* **Problem to solve**
Search the records below for the word "server", then return every line where it appears.

* **Source data**

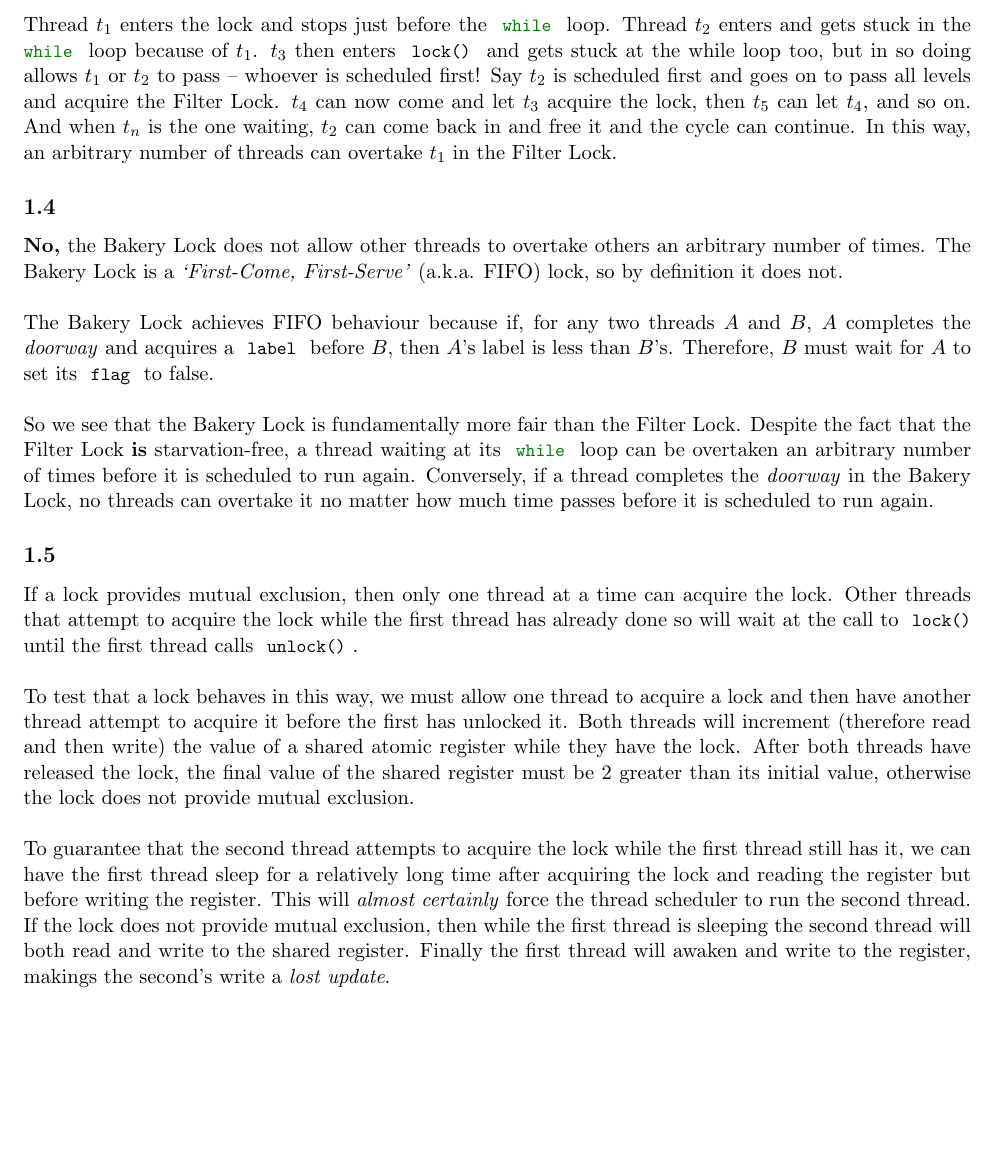
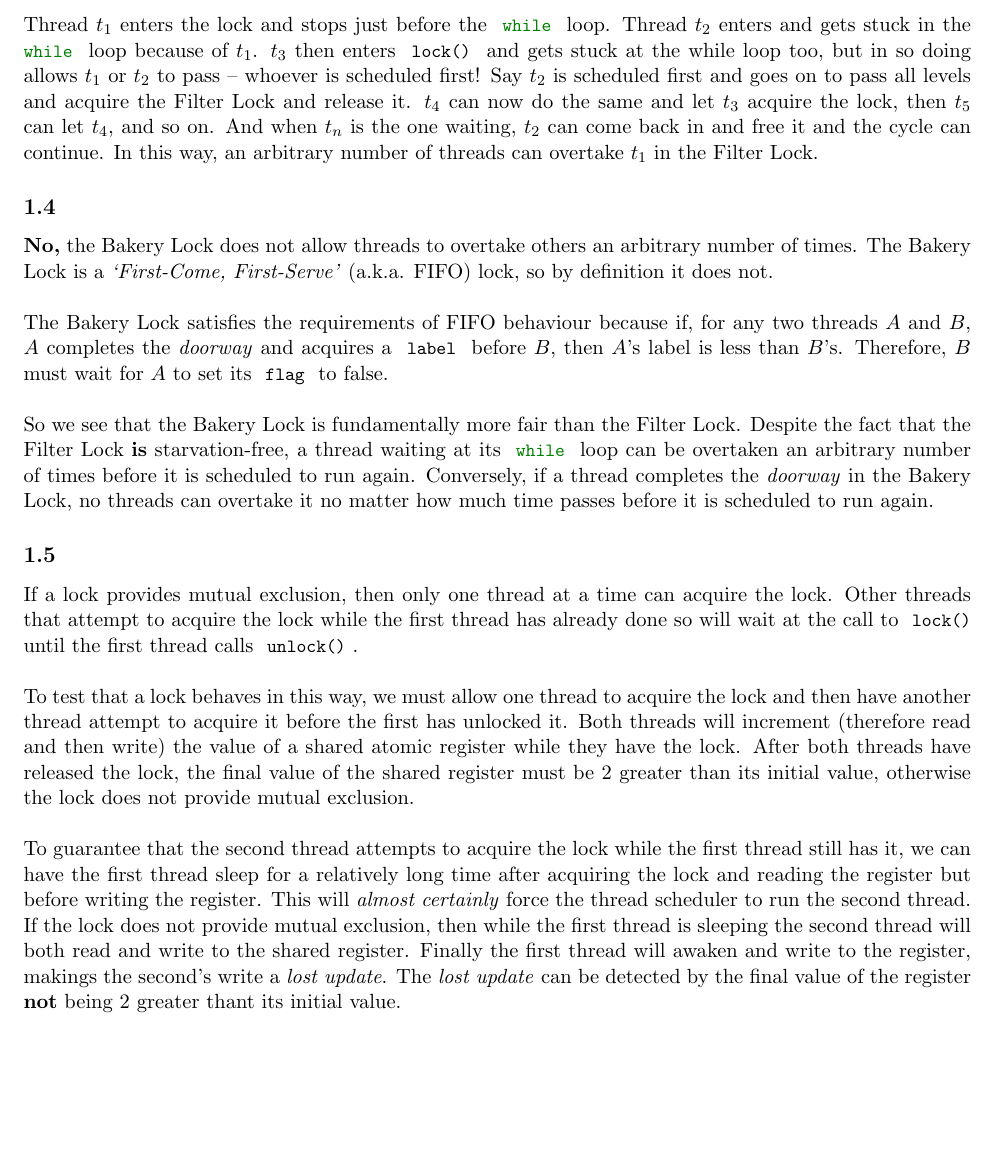
Before and after one commit to stumash/ParallelComputingExercises, a LaTeX document (02/report/report.tex): part of page 2 of 8, cut so that both start at the same text, the shorter picture padded with empty space. Compiled offline with pdfLaTeX.

Commit message:
clean up typos a2

```diff
--- a/02/report/report.tex
+++ b/02/report/report.tex
@@ -38,14 +38,14 @@
 
 \textbf{Yes,} the Filter Lock allows threads to overtake others an arbitrary number of times. Under the assumption that the thread scheduler is non-deterministic, consider the following scenario:\\
 
-Thread $t_1$ enters the lock and stops just before the \code{while} loop. Thread $t_2$ enters and gets stuck in the \code{while} loop because of $t_1$. $t_3$ then enters \code{lock()} and gets stuck at the while loop too, but in so doing allows $t_1$ or $t_2$ to pass -- whoever is scheduled first! Say $t_2$ is scheduled first and goes on to pass all levels and acquire the Filter Lock. $t_4$ can now come and let $t_3$ acquire the lock, then $t_5$ can let $t_4$, and so on. And when $t_n$ is the one waiting, $t_2$ can come back in and free it and the cycle can continue. In this way, an arbitrary number of threads can overtake $t_1$ in the Filter Lock.
+Thread $t_1$ enters the lock and stops just before the \code{while} loop. Thread $t_2$ enters and gets stuck in the \code{while} loop because of $t_1$. $t_3$ then enters \code{lock()} and gets stuck at the while loop too, but in so doing allows $t_1$ or $t_2$ to pass -- whoever is scheduled first! Say $t_2$ is scheduled first and goes on to pass all levels and acquire the Filter Lock and release it. $t_4$ can now do the same and let $t_3$ acquire the lock, then $t_5$ can let $t_4$, and so on. And when $t_n$ is the one waiting, $t_2$ can come back in and free it and the cycle can continue. In this way, an arbitrary number of threads can overtake $t_1$ in the Filter Lock.
 
 \subsection*{1.4}
 \label{sub:1_4}
 
-\textbf{No,} the Bakery Lock does not allow other threads to overtake others an arbitrary number of times. The Bakery Lock is a \textit{`First-Come, First-Serve'} (a.k.a. FIFO) lock, so by definition it does not.\\
+\textbf{No,} the Bakery Lock does not allow threads to overtake others an arbitrary number of times. The Bakery Lock is a \textit{`First-Come, First-Serve'} (a.k.a. FIFO) lock, so by definition it does not.\\
 
-The Bakery Lock achieves FIFO behaviour because if, for any two threads $A$ and $B$, $A$ completes the \textit{doorway} and acquires a \code{label} before $B$, then $A$'s label is less than $B$'s. Therefore, $B$ must wait for $A$ to set its \code{flag} to false.\\
+The Bakery Lock satisfies the requirements of FIFO behaviour because if, for any two threads $A$ and $B$, $A$ completes the \textit{doorway} and acquires a \code{label} before $B$, then $A$'s label is less than $B$'s. Therefore, $B$ must wait for $A$ to set its \code{flag} to false.\\
 
 So we see that the Bakery Lock is fundamentally more fair than the Filter Lock. Despite the fact that the Filter Lock \textbf{is} starvation-free, a thread waiting at its \code{while} loop can be overtaken an arbitrary number of times before it is scheduled to run again. Conversely, if a thread completes the \textit{doorway} in the Bakery Lock, no threads can overtake it no matter how much time passes before it is scheduled to run again.
 
@@ -54,9 +54,9 @@ So we see that the Bakery Lock is fundamentally more fair than the Filter Lock.
 
 If a lock provides mutual exclusion, then only one thread at a time can acquire the lock. Other threads that attempt to acquire the lock while the first thread has already done so will wait at the call to \code{lock()} until the first thread calls \code{unlock()}.\\
 
-To test that a lock behaves in this way, we must allow one thread to acquire a lock and then have another thread attempt to acquire it before the first has unlocked it. Both threads will increment (therefore read and then write) the value of a shared atomic register while they have the lock. After both threads have released the lock, the final value of the shared register must be 2 greater than its initial value, otherwise the lock does not provide mutual exclusion.\\
+To test that a lock behaves in this way, we must allow one thread to acquire the lock and then have another thread attempt to acquire it before the first has unlocked it. Both threads will increment (therefore read and then write) the value of a shared atomic register while they have the lock. After both threads have released the lock, the final value of the shared register must be 2 greater than its initial value, otherwise the lock does not provide mutual exclusion.\\
 
-To guarantee that the second thread attempts to acquire the lock while the first thread still has it, we can have the first thread sleep for a relatively long time after acquiring the lock and reading the register but before writing the register. This will \textit{almost certainly} force the thread scheduler to run the second thread. If the lock does not provide mutual exclusion, then while the first thread is sleeping the second thread will both read and write to the shared register. Finally the first thread will awaken and write to the register, makings the second's write a \textit{lost update}.
+To guarantee that the second thread attempts to acquire the lock while the first thread still has it, we can have the first thread sleep for a relatively long time after acquiring the lock and reading the register but before writing the register. This will \textit{almost certainly} force the thread scheduler to run the second thread. If the lock does not provide mutual exclusion, then while the first thread is sleeping the second thread will both read and write to the shared register. Finally the first thread will awaken and write to the register, makings the second's write a \textit{lost update}. The \textit{lost update} can be detected by the final value of the register \textbf{not} being 2 greater thant its initial value.
 
 \newpage
 \section*{Question 2}
```
Also changed, not shown: 02/report/report.pdf, 02/report/report.tex (6 more changed lines).
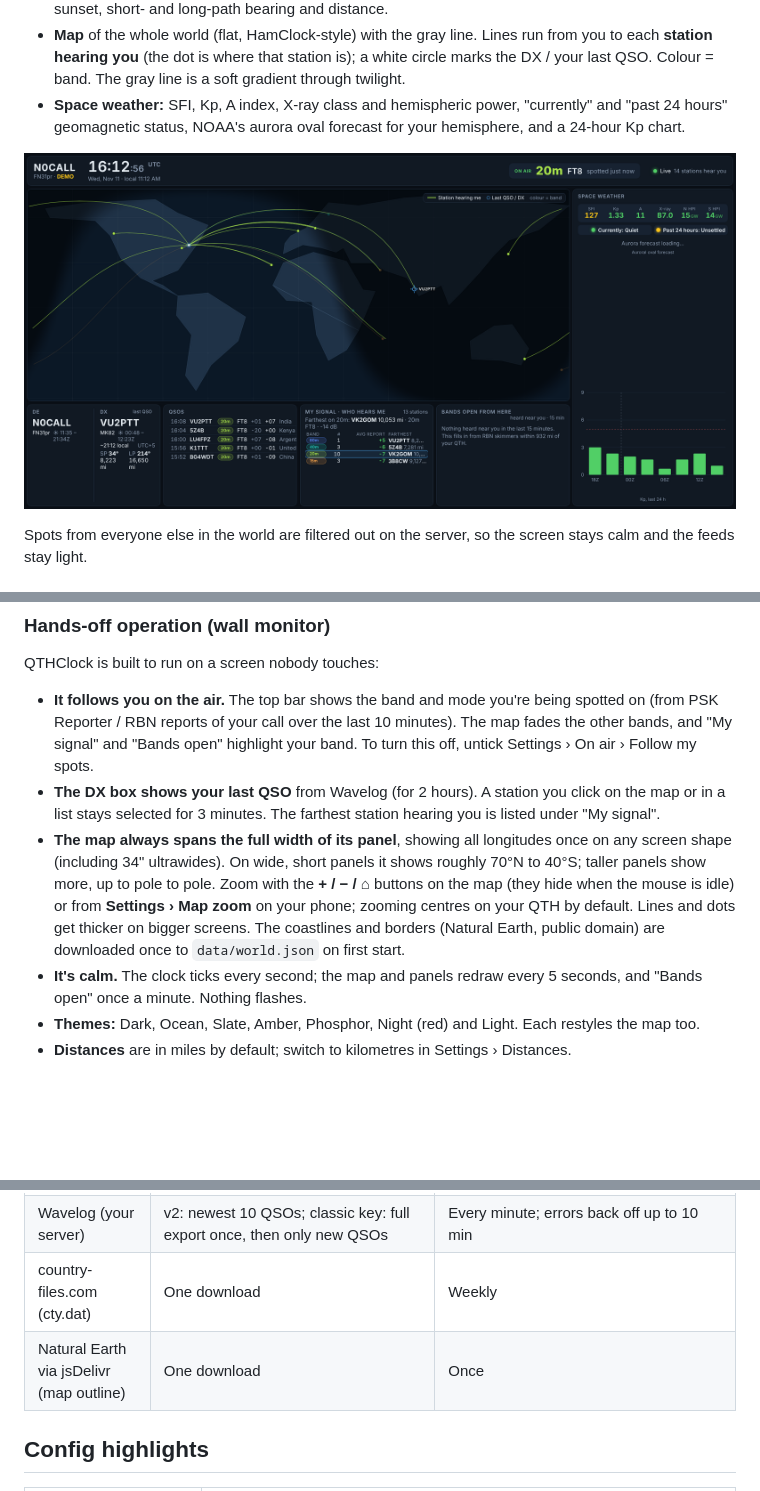
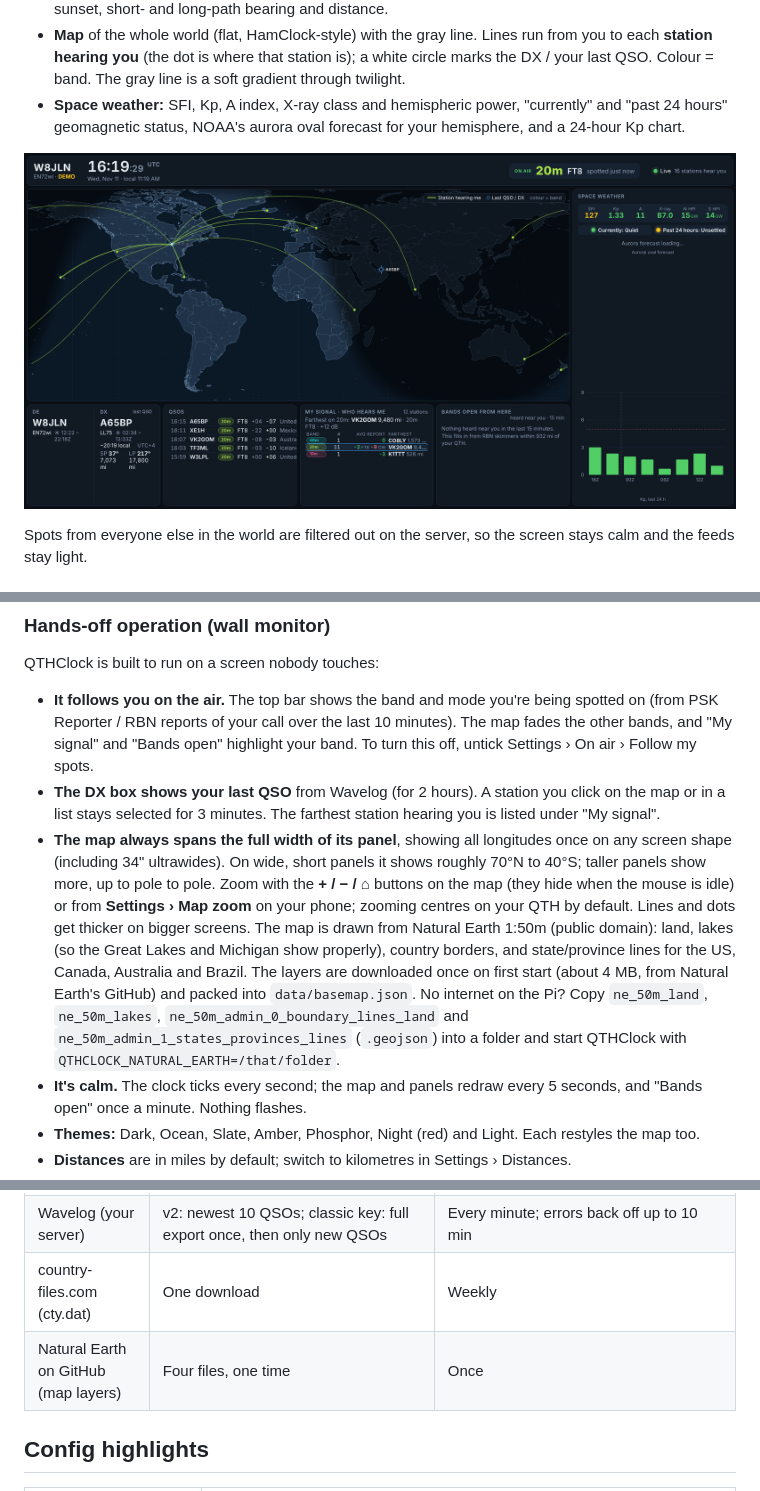
Before and after one commit to jnunham/qthclock, a Markdown page: README.md, 3 parts joined by grey strips. Rendered like a GitHub page; pictures changed too: docs/screenshot.png; blank space fills up the shorter version.

```diff
--- a/README.md
+++ b/README.md
@@ -54,7 +54,7 @@ QTHClock is built to run on a screen nobody touches:
 
 - **It follows you on the air.** The top bar shows the band and mode you're being spotted on (from PSK Reporter / RBN reports of your call over the last 10 minutes). The map fades the other bands, and "My signal" and "Bands open" highlight your band. To turn this off, untick Settings › On air › Follow my spots.
 - **The DX box shows your last QSO** from Wavelog (for 2 hours). A station you click on the map or in a list stays selected for 3 minutes. The farthest station hearing you is listed under "My signal".
-- **The map always spans the full width of its panel**, showing all longitudes once on any screen shape (including 34" ultrawides). On wide, short panels it shows roughly 70°N to 40°S; taller panels show more, up to pole to pole. Zoom with the **+ / − / ⌂** buttons on the map (they hide when the mouse is idle) or from **Settings › Map zoom** on your phone; zooming centres on your QTH by default. Lines and dots get thicker on bigger screens. The coastlines and borders (Natural Earth, public domain) are downloaded once to `data/world.json` on first start.
+- **The map always spans the full width of its panel**, showing all longitudes once on any screen shape (including 34" ultrawides). On wide, short panels it shows roughly 70°N to 40°S; taller panels show more, up to pole to pole. Zoom with the **+ / − / ⌂** buttons on the map (they hide when the mouse is idle) or from **Settings › Map zoom** on your phone; zooming centres on your QTH by default. Lines and dots get thicker on bigger screens. The map is drawn from Natural Earth 1:50m (public domain): land, lakes (so the Great Lakes and Michigan show properly), country borders, and state/province lines for the US, Canada, Australia and Brazil. The layers are downloaded once on first start (about 4 MB, from Natural Earth's GitHub) and packed into `data/basemap.json`. No internet on the Pi? Copy `ne_50m_land`, `ne_50m_lakes`, `ne_50m_admin_0_boundary_lines_land` and `ne_50m_admin_1_states_provinces_lines` (`.geojson`) into a folder and start QTHClock with `QTHCLOCK_NATURAL_EARTH=/that/folder`.
 - **It's calm.** The clock ticks every second; the map and panels redraw every 5 seconds, and "Bands open" once a minute. Nothing flashes.
 - **Themes:** Dark, Ocean, Slate, Amber, Phosphor, Night (red) and Light. Each restyles the map too.
 - **Distances** are in miles by default; switch to kilometres in Settings › Distances.
@@ -120,7 +120,7 @@ QTHClock is one server shared by every screen you open; browsers never contact o
 | NOAA SWPC | Small JSON/text files with conditional requests (ETag / If-Modified-Since, so unchanged files cost a 304 with no body) and an identifying User-Agent | Solar flux hourly; Kp 3-hour table every 30 min; Kp now, X-ray and hemispheric power every 10 min; aurora image every 15 min. Errors back off up to an hour |
 | Wavelog (your server) | v2: newest 10 QSOs; classic key: full export once, then only new QSOs | Every minute; errors back off up to 10 min |
 | country-files.com (cty.dat) | One download | Weekly |
-| Natural Earth via jsDelivr (map outline) | One download | Once |
+| Natural Earth on GitHub (map layers) | Four files, one time | Once |
 
 ## Config highlights
 
```
Also changed, not shown: other parts of README.md (+1 -1 lines), 12 other files.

* **Expected answer**
@@ -120,7 +120,7 @@ QTHClock is one server shared by every screen you open; browsers never contact o
 | Wavelog (your server) | v2: newest 10 QSOs; classic key: full export once, then only new QSOs | Every minute; errors back off up to 10 min |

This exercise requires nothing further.